Justification: fish is the main source of n-3 LCPUFAs. Multiple clinical trials have been performed to assess the effect of supplementation with n-3 LCPUFAs in pregnant women on gestation and the offspring. When it comes to its association with asthma prevention, research has found variable results.1,2
Validity or scientific rigour: when it came to internal validity, the clinical question was clearly defined. Random allocation was performed with a concealed sequence and a full followup was carried out. Participants and researchers were both blinded.
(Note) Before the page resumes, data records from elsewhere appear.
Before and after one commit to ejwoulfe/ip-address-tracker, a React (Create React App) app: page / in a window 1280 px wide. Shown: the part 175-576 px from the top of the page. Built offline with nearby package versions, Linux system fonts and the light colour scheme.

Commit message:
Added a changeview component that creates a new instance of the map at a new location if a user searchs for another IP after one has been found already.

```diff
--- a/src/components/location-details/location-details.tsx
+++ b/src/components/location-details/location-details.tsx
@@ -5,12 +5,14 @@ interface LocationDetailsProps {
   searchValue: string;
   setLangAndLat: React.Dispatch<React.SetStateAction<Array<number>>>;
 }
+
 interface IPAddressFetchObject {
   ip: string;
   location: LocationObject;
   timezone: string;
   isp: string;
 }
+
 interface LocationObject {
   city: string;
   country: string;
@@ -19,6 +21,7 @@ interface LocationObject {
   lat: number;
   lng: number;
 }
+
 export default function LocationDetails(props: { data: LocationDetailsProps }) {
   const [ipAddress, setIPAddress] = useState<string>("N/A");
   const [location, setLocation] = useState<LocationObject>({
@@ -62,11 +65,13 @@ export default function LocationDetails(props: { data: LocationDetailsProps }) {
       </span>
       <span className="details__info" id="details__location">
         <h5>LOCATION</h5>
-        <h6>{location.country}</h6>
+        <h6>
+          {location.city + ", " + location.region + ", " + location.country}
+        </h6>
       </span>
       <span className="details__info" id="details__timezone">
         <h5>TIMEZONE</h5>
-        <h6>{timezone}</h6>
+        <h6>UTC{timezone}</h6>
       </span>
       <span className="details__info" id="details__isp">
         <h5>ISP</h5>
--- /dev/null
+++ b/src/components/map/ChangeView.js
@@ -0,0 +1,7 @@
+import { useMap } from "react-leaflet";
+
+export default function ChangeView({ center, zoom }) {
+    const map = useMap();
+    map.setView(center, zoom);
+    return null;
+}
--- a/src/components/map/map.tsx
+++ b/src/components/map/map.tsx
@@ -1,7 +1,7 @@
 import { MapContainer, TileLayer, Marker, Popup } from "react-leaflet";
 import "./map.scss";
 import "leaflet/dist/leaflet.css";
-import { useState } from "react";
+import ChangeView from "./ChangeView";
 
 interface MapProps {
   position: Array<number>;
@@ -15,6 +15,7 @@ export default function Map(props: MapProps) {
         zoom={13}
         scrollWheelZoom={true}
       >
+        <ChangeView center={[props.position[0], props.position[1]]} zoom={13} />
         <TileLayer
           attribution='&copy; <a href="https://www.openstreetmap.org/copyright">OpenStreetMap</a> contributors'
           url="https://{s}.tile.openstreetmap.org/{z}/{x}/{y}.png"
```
There were some limitations, such as an adherence to treatment of less than 80% in 29% of participants, or the presence of various co-interventions, such as the administration of vitamin D. Although the results remained unchanged in the adjusted analysis, the stratified analysis showed that the effect of n-3 LCPUFAs was only observed when the control group did not receive vitamin D supplementation. Considering that vitamin D is used for asthma prevention and control,3 it cannot be ruled out that the protective effect of co-intervention (vitamin D) affected the results. The Bayesian model found factors with a stronger association with asthma development, such as maternal smoking and preterm birth, than supplementation with n-3 LCPUFAs.
The main limitation in its external validity is that the sample consisted of Caucasian women with a daily intake of fish that exceeded the consumption reported in other countries, with a high prevalence of self-reported asthma, eczema or allergic rhinitis (30%, 21% and 38%) and of high socioeconomic status.
Clinical relevance: this study supports the protective effect of n-3 LCPUFAs supplementation against the development of asthma in children, with a number needed to treat (NNT) of 14.6 and a larger effect size in pregnant women with lower baseline levels of EPA and DHA. In a randomised controlled trial (RCT) published by Olsen in 2008,1 the HR of the group that received a fish oil supplement also suggested a protective effect against allergic asthma (HR, 0.13; 95 CI, 0.03 to 0.60). When it came to fish intake, there was a significant association between low intake and asthma and atopic dermatitis (HR, 0.10; 95 CI, 0.01 to 0.87). A 2015 Cochrane review2 did not find differences in the development of asthma or wheezing in children aged more than 36 months based on supplementation with n-3 LCPUFAs or fish oil during pregnancy, breastfeeding or both (relative risk [RR], 1.10; 95 CI, 0.34 to 3.58). In terms of safety, there was no increase in maternal postpartum haemorrhage nor a higher incidence of fever or infection in children. Best et al4 reviewed observational and experimental studies with inconsistent results. In the former, low fish intake was associated with asthma development, while the rest did not find an association between low fish intake or supplementation with n-3 LCPUFAs and the development of asthma or wheezing. A RCT conducted by the same author5 that has been reviewed in this journal6 did not find differences in the risk of developing asthma or IgE-mediated wheezing in the six-year followup.
Applicability to clinical practice: the findings of this study do not suffice to recommend supplementation with n-3 LCPUFAs during pregnancy for the purpose of preventing asthma. To reach more conclusive findings, additional well-designed RCTs need to be conducted to confirm whether this protective effect does in fact exist, and assess potential differences between subgroups with a lower intake of fish.
Conflicts of interest: the authors of the commentary have no conflicts of interest to declare.